Entries taken from a collection:
-------
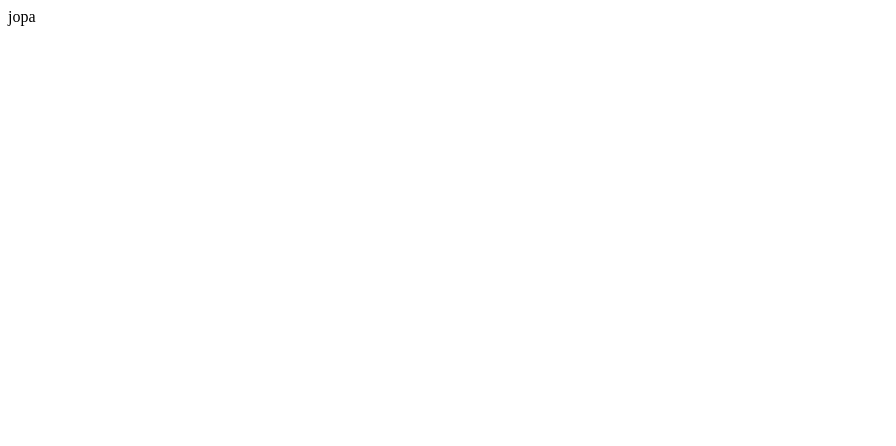
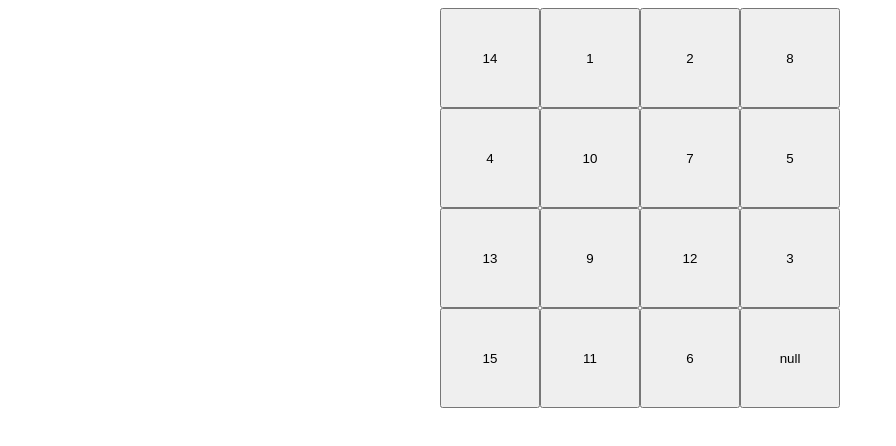
Before and after one commit to DarinaKuleva/form_react, a React (Create React App) app: page / in a window 1280 px wide. Shown: the top 446 px of the page, without its empty margins (0-896 px from the left). Built offline with nearby package versions, Linux system fonts and the light colour scheme.

Commit message:
ISSUE-3 Разметка поля игры

```diff
--- a/src/App.js
+++ b/src/App.js
@@ -1,7 +1,10 @@
 import React from 'react'
+import Field from './components/GameField'
 
-function App() {
-  return <div>jopa</div>
-}
+const App = () => (
+  <main>
+    <Field />
+  </main>
+)
 
 export default App
--- /dev/null
+++ b/src/components/GameField/index.jsx
@@ -0,0 +1,30 @@
+import React from 'react'
+import field from './style.module.css'
+
+class Field extends React.PureComponent {
+  render() {
+
+    const GameNumbers = [1, 2, 3, 4, 5, 6, 7, 8, 9, 10, 11, 12, 13, 14, 15, null]
+
+    const compareRandom = (a, b) => {
+      return Math.random() - 0.5
+    }
+
+    GameNumbers.sort(compareRandom)
+
+    return (
+      <section className={field.wrapper}>
+        {GameNumbers.map((number) => (
+          (
+            number === null ?
+              <button key={16}>null</button> :
+              <button key={number}>{number}</button>
+          )
+        ))}
+      </section>
+    )
+  }
+
+}
+
+export default Field
--- /dev/null
+++ b/src/components/GameField/style.module.css
@@ -0,0 +1,7 @@
+.wrapper {
+  display: grid;
+  grid-template-rows: repeat(4, 100px);
+  grid-template-columns: repeat(4, 1fr);
+  width: 400px;
+  margin: 0 auto;
+}
```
-------
## [What to work on]
Throughout the data, tally the lines that hold the string "import" and report the tally alone.

## [Solution to this problem]
4